An extra £20 million will be made available to support separated and separating families as part of the radical overhaul of the Child Maintenance system, Ministers announced today.
The money, which doubles government spending on relationship support in 2012/13 is part of the radical reforms to mend the broken child support system.
It will help families work out their own arrangements, rather than trapping them in the current outdated system, which has been shown to be expensive and divisive and does not put children first.
A typical case in the CSA can cost the taxpayer around £25,000 rising to around £40,000 if enforcement action is needed. Many parents already share the care of their children and it is estimated that if those made their own arrangements for maintenance this could save the taxpayer £45m per year.
Iain Duncan Smith, Secretary of State for Work and Pensions, said:
This is about helping to put children first in what is a difficult and traumatic time for all concerned. Most parents want to come to arrangements with a minimal disruption to their children and by offering them the right support we can help make this the case.
We need to radically re-think the support we provide to separating parents to place family responsibility and the welfare of children at its heart. Our plans to reform the child maintenance system will enable parents to come to their own family-based arrangements which work far better for children.
The £20m for family services will be dedicated to working with voluntary and community groups on streamlining existing support and looking at what additional help is needed.
Work and Pensions Minister, Maria Miller said:
We need to rebalance our spending so more families can access the support they need to work out their own arrangements rather than default into the statutory scheme.
Even at the difficult time of family breakdown both parents must take responsibility for supporting their children.
Parents know what is best for their family, this is why we will offer further support at the point of separation to help establish a dialogue between parents and workable financial arrangements that always put children first.
The current child maintenance system is broken. At the moment the CSA costs the British taxpayer almost half a billion pounds every year - 40p for every pound moved.
A steering group of voluntary and community sector experts as well as academics have advised on how best this money should be used to coordinate existing organisations on the ground.
Karen Woodall, Director of the Centre for Separated Families, who are part of the steering group said:
We are absolutely delighted that the government is making this money available to help parents make their own family-based child maintenance arrangements. Support services, such as those proposed, will offer parents the kind of help they so desperately need around not just maintenance but other post separation issues, too.
We know that parents who make their own private arrangements are not only happier with them, but that those arrangements tend to last longer, work better and are more flexible in responding to children’s changing needs.
The group will continue to help define what is needed, which could include:
- A web service that will be able to provide on-line material and peer to peer forums as well as signposting parents to specialist websites and local support services in their area;

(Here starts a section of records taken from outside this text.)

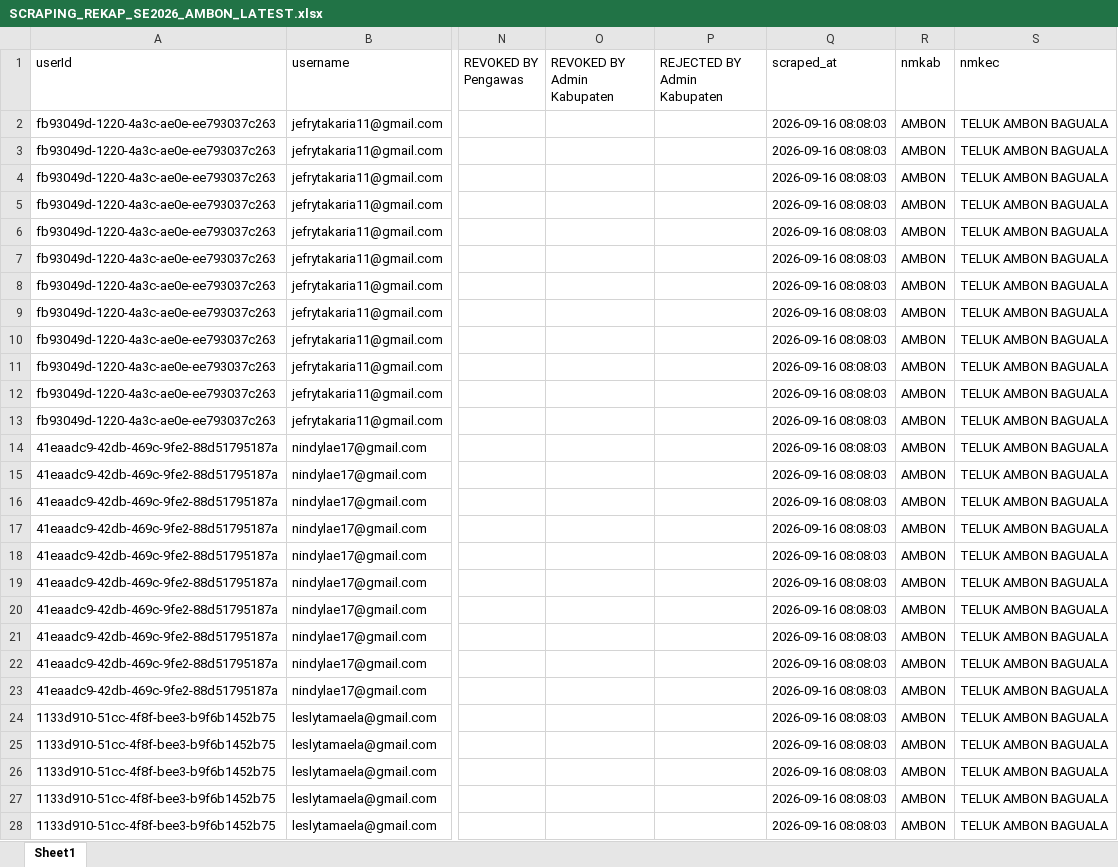
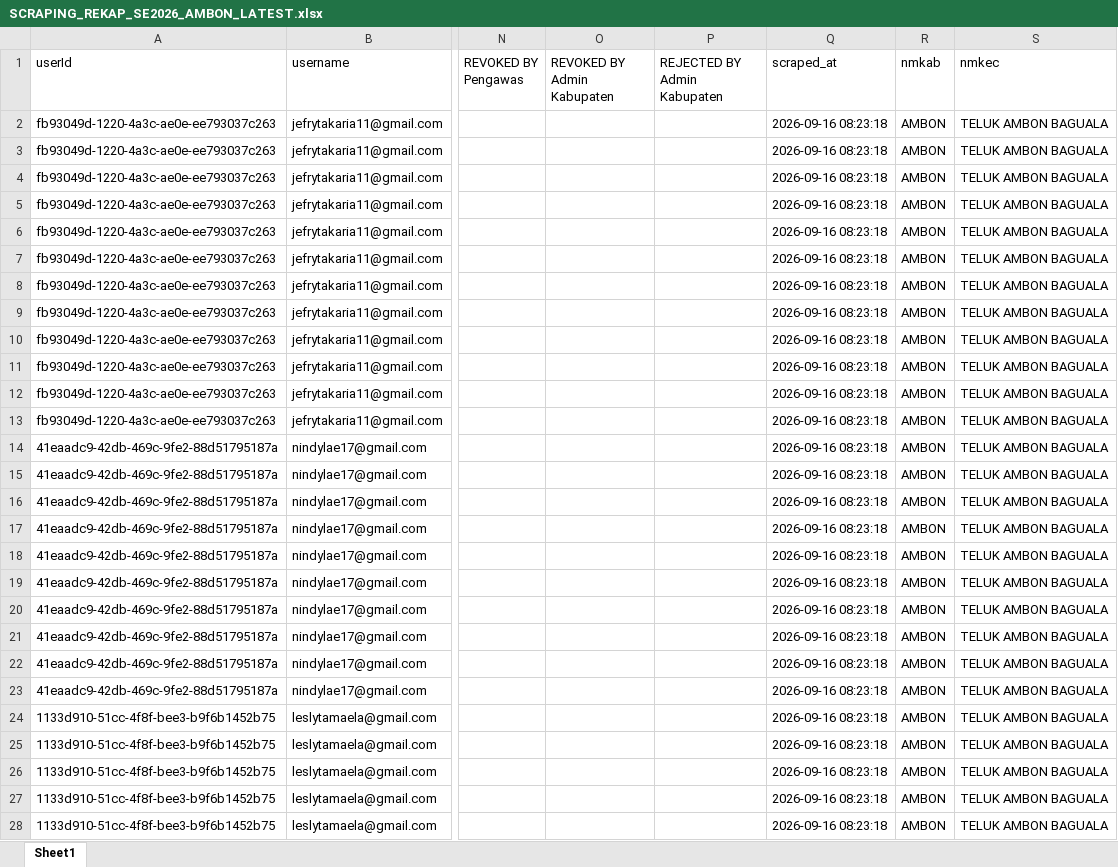
Before and after one commit to zokta77/monitoring-petugas, an Excel workbook: data/SCRAPING_REKAP_SE2026_AMBON_LATEST.xlsx, sheet Sheet1, drawn as a sheet; only a part is shown, gaps mark what is left out; values as stored, in another font and other column widths than the file's, no borders; the diff covers the shown part only; the diff names each change by its address in the sheet, - before the commit and + after, or states it on an @@ line.

Commit message:
Update hasil scraping

```diff
--- a/data/SCRAPING_REKAP_SE2026_AMBON_LATEST.xlsx (sheet Sheet1)
+++ b/data/SCRAPING_REKAP_SE2026_AMBON_LATEST.xlsx (sheet Sheet1)
-Q2:Q28 (scraped_at): 2026-09-16 08:08:03
+Q2:Q28 (scraped_at): 2026-09-16 08:23:18
```
Also changed, not shown: 1320 edited cells elsewhere in this sheet, 1 other file.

- Helpline support for separating parents who need information and contact details for specialist and local support services that could help them;
- Coordinated local services to offer help and support.